▸ **What the exercise asks**: Every line that includes the word "terminal" needs to be copied from the listing.

Top of Records to process

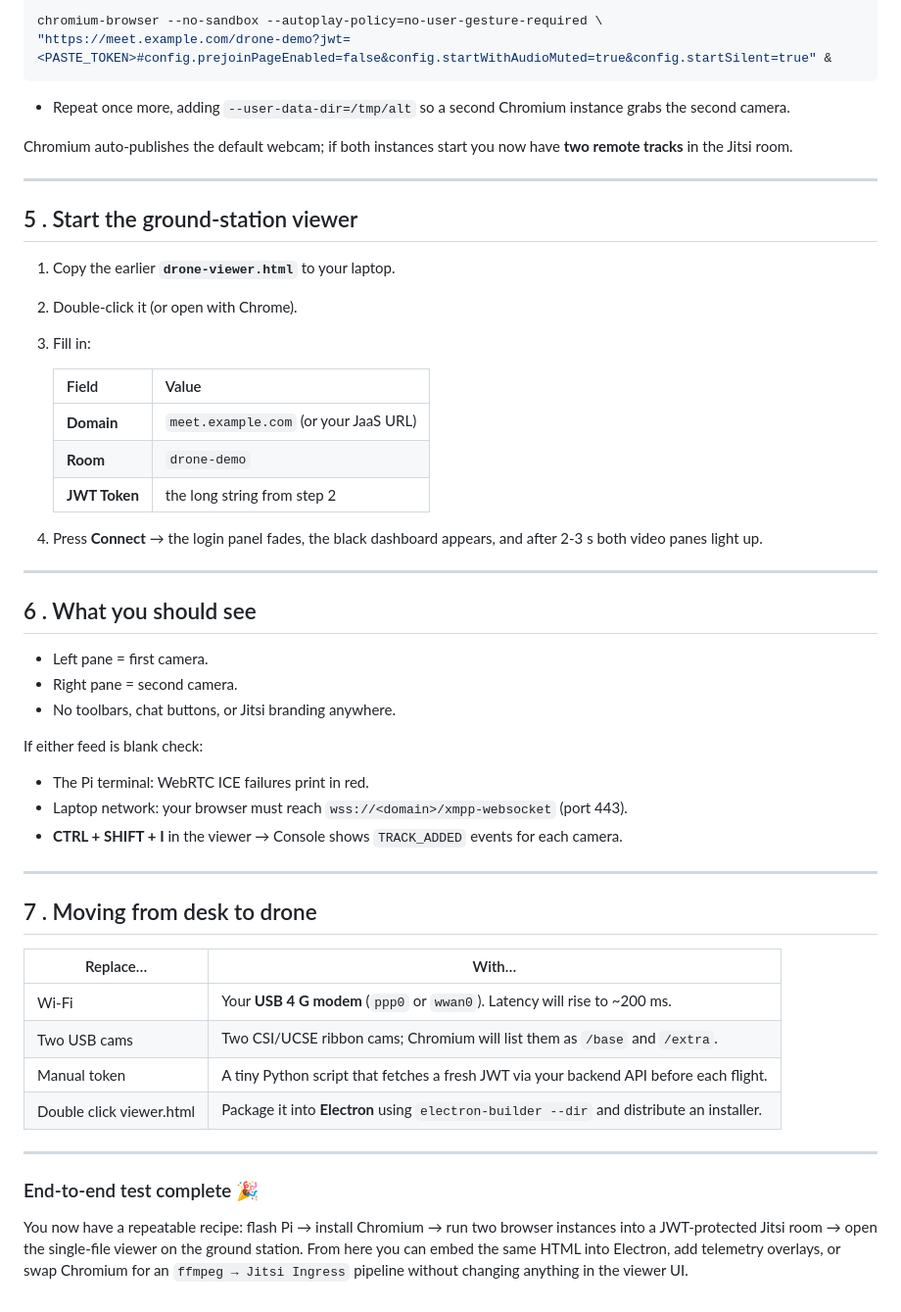
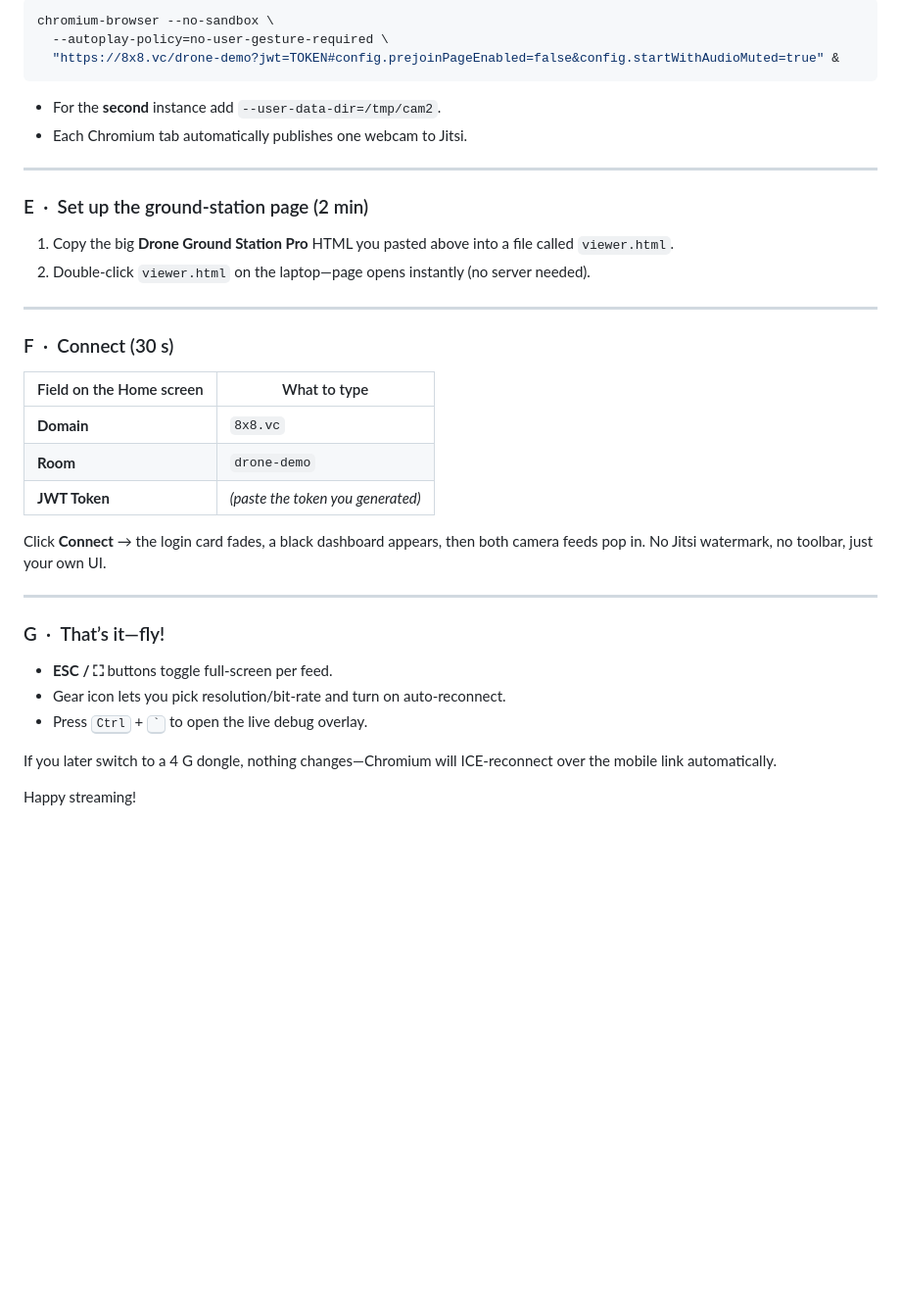
Before and after one commit to agastyahukoo/DesignBuildFly-2024, a Markdown page: 2025-SAE-Aerothon/README.md, the part around the change printed below. Shown: that part at 98% size. Drawn GitHub-style; blank space fills up the shorter version.

````diff
--- a/2025-SAE-Aerothon/README.md
+++ b/2025-SAE-Aerothon/README.md
@@ -80,59 +67,41 @@ Open an **SSH** shell (or the Pi’s own terminal) and run:
 
 ```bash
-chromium-browser --no-sandbox --autoplay-policy=no-user-gesture-required \
-"https://meet.example.com/drone-demo?jwt=<PASTE_TOKEN>#config.prejoinPageEnabled=false&config.startWithAudioMuted=true&config.startSilent=true" &
+chromium-browser --no-sandbox \
+  --autoplay-policy=no-user-gesture-required \
+  "https://8x8.vc/drone-demo?jwt=TOKEN#config.prejoinPageEnabled=false&config.startWithAudioMuted=true" &
 ```
 
-* Repeat once more, adding `--user-data-dir=/tmp/alt` so a second Chromium instance grabs the second camera.
-
-Chromium auto-publishes the default webcam; if both instances start you now have **two remote tracks** in the Jitsi room.
+* For the **second** instance add `--user-data-dir=/tmp/cam2`.
+* Each Chromium tab automatically publishes one webcam to Jitsi.
 
 ---
 
-## 5 . Start the ground-station viewer
+### E · Set up the ground-station page (2 min)
 
-1. Copy the earlier **`drone-viewer.html`** to your laptop.
-
-2. Double-click it (or open with Chrome).
-
-3. Fill in:
-
-   | Field         | Value                                 |
-   | ------------- | ------------------------------------- |
-   | **Domain**    | `meet.example.com` (or your JaaS URL) |
-   | **Room**      | `drone-demo`                          |
-   | **JWT Token** | the long string from step 2           |
-
-4. Press **Connect** → the login panel fades, the black dashboard appears, and after 2-3 s both video panes light up.
+1. Copy the big **Drone Ground Station Pro** HTML you pasted above into a file called `viewer.html`.
+2. Double-click `viewer.html` on the laptop—page opens instantly (no server needed).
 
 ---
 
-## 6 . What you should see
+### F · Connect (30 s)
 
-* Left pane = first camera.
-* Right pane = second camera.
-* No toolbars, chat buttons, or Jitsi branding anywhere.
+| Field on the Home screen | What to type                      |
+| ------------------------ | --------------------------------- |
+| **Domain**               | `8x8.vc`                          |
+| **Room**                 | `drone-demo`                      |
+| **JWT Token**            | *(paste the token you generated)* |
 
-If either feed is blank check:
-
-* The Pi terminal: WebRTC ICE failures print in red.
-* Laptop network: your browser must reach `wss://<domain>/xmpp-websocket` (port 443).
-* **CTRL + SHIFT + I** in the viewer → Console shows `TRACK_ADDED` events for each camera.
+Click **Connect** → the login card fades, a black dashboard appears, then both camera feeds pop in.
+No Jitsi watermark, no toolbar, just your own UI.
 
 ---
 
-## 7 . Moving from desk to drone
+### G · That’s it—fly!
 
-| Replace…                 | With…                                                                                    |
-| ------------------------ | ---------------------------------------------------------------------------------------- |
-| Wi-Fi                    | Your **USB 4 G modem** (`ppp0` or `wwan0`). Latency will rise to \~200 ms.               |
-| Two USB cams             | Two CSI/UCSE ribbon cams; Chromium will list them as `/base` and `/extra`.               |
-| Manual token             | A tiny Python script that fetches a fresh JWT via your backend API before each flight.   |
-| Double click viewer.html | Package it into **Electron** using `electron-builder --dir` and distribute an installer. |
+* **ESC / ⛶** buttons toggle full-screen per feed.
+* Gear icon lets you pick resolution/bit-rate and turn on auto-reconnect.
+* Press <kbd>Ctrl</kbd> + <kbd>\`</kbd> to open the live debug overlay.
 
----
+If you later switch to a 4 G dongle, nothing changes—Chromium will ICE-reconnect over the mobile link automatically.
 
-### End-to-end test complete 🎉
-
-You now have a repeatable recipe: flash Pi → install Chromium → run two browser instances into a JWT-protected Jitsi room → open the single-file viewer on the ground station.
-From here you can embed the same HTML into Electron, add telemetry overlays, or swap Chromium for an `ffmpeg → Jitsi Ingress` pipeline without changing anything in the viewer UI.
+Happy streaming!
````
Also changed, not shown: other parts of 2025-SAE-Aerothon/README.md (+39 -52 lines).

Bottom of Records to process

▸ **Response to this exercise**:
@@ -80,59 +67,41 @@ Open an **SSH** shell (or the Pi’s own terminal) and run:
-* The Pi terminal: WebRTC ICE failures print in red.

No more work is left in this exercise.